**TASK ITEM**: Going through the data below, copy out each line where the word "Field" shows up.

(Saved entries)
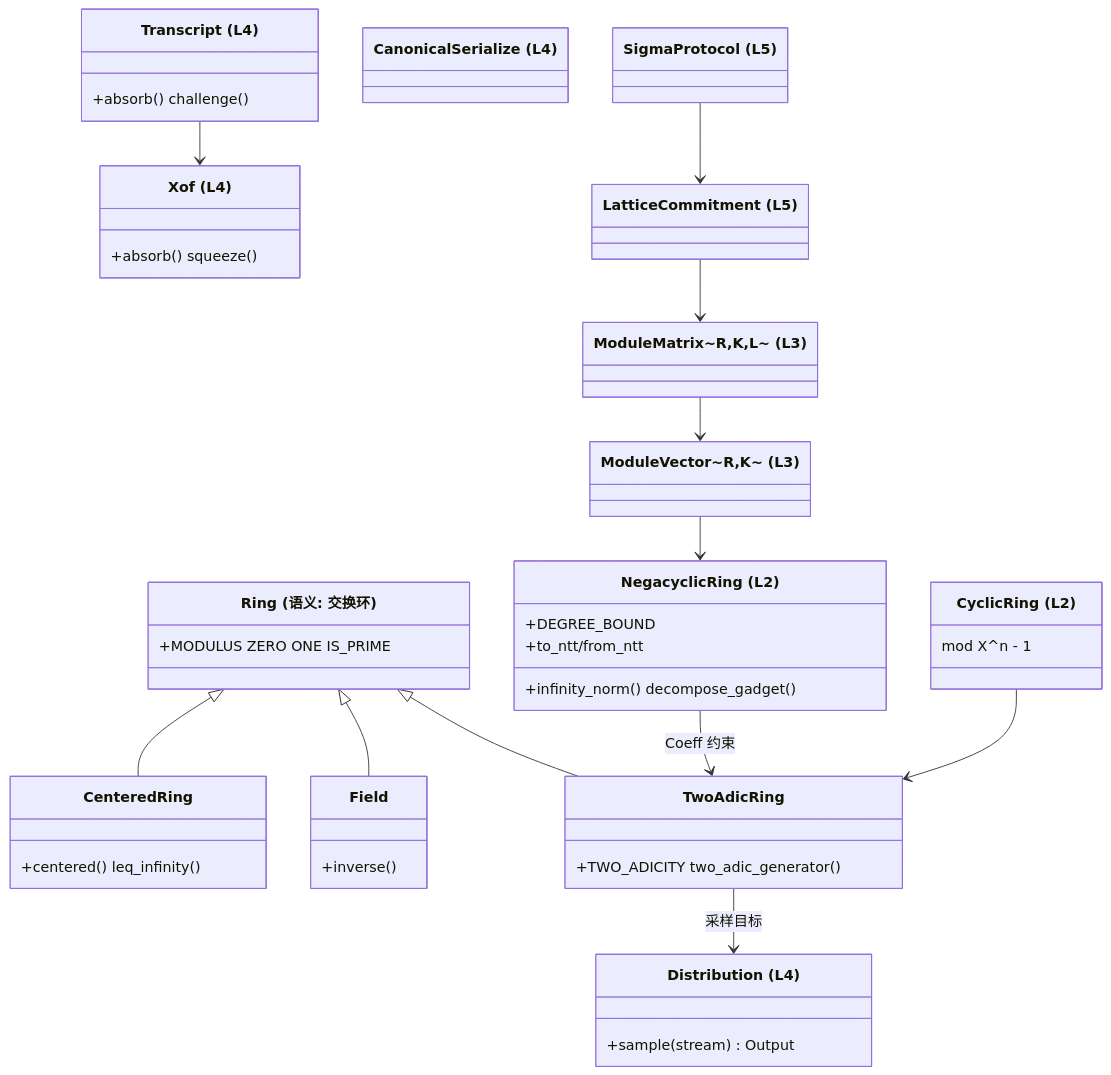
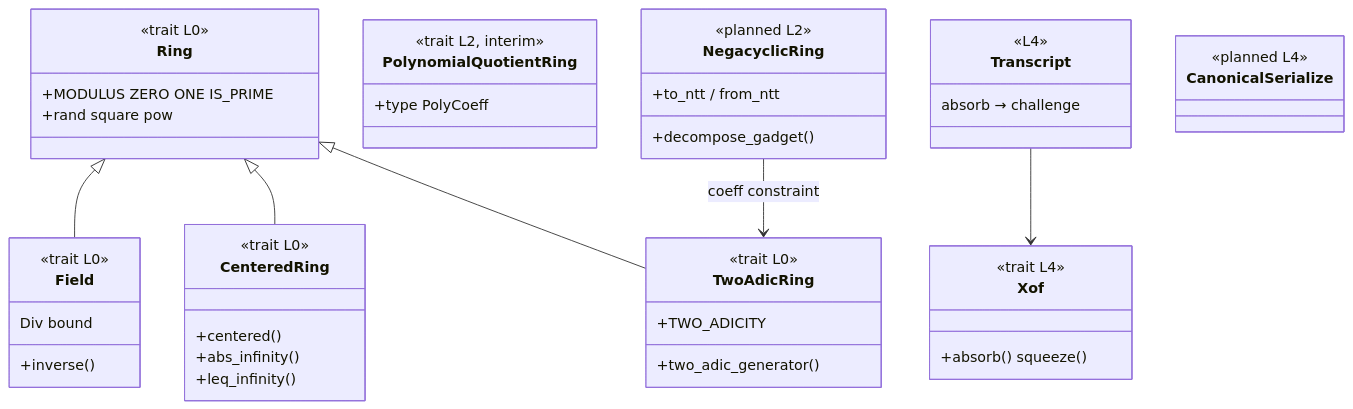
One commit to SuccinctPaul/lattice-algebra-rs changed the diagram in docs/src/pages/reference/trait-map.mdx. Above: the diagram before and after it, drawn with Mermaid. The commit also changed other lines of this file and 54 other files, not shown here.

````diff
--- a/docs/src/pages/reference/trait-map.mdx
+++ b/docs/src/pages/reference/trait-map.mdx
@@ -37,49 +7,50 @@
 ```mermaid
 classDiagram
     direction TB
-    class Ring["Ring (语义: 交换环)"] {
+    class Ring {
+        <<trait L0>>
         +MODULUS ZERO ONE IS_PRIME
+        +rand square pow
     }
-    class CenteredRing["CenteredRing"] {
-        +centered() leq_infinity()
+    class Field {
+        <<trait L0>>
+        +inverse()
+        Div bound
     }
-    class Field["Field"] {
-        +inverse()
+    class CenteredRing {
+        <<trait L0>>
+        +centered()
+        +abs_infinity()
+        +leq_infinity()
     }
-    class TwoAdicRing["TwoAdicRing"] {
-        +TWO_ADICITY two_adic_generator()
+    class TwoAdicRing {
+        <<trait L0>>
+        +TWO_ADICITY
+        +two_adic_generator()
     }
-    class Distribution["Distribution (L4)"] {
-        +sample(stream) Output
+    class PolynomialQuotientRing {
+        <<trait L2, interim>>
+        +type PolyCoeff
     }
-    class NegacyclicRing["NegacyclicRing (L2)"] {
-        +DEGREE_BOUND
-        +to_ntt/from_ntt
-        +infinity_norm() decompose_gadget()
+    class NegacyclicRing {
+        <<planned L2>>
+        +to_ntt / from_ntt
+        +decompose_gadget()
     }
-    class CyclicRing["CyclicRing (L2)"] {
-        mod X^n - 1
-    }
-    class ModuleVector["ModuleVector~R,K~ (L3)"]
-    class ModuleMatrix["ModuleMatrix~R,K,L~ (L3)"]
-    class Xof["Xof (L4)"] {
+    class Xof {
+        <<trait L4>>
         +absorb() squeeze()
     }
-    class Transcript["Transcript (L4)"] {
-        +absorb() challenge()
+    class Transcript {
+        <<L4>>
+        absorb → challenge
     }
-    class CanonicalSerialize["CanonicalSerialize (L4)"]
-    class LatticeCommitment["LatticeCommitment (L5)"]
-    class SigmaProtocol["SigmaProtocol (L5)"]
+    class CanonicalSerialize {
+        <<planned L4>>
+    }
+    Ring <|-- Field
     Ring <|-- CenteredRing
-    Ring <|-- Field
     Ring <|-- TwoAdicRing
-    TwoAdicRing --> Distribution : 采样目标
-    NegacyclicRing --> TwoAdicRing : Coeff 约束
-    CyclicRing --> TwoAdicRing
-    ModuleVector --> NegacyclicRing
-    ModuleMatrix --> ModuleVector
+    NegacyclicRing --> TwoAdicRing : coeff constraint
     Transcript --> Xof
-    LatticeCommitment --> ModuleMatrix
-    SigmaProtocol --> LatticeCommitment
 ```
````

**ANSWER TO THIS EXERCISE**:
+    class Field {
-    class Field["Field"] {
+    Ring <|-- Field
-    Ring <|-- Field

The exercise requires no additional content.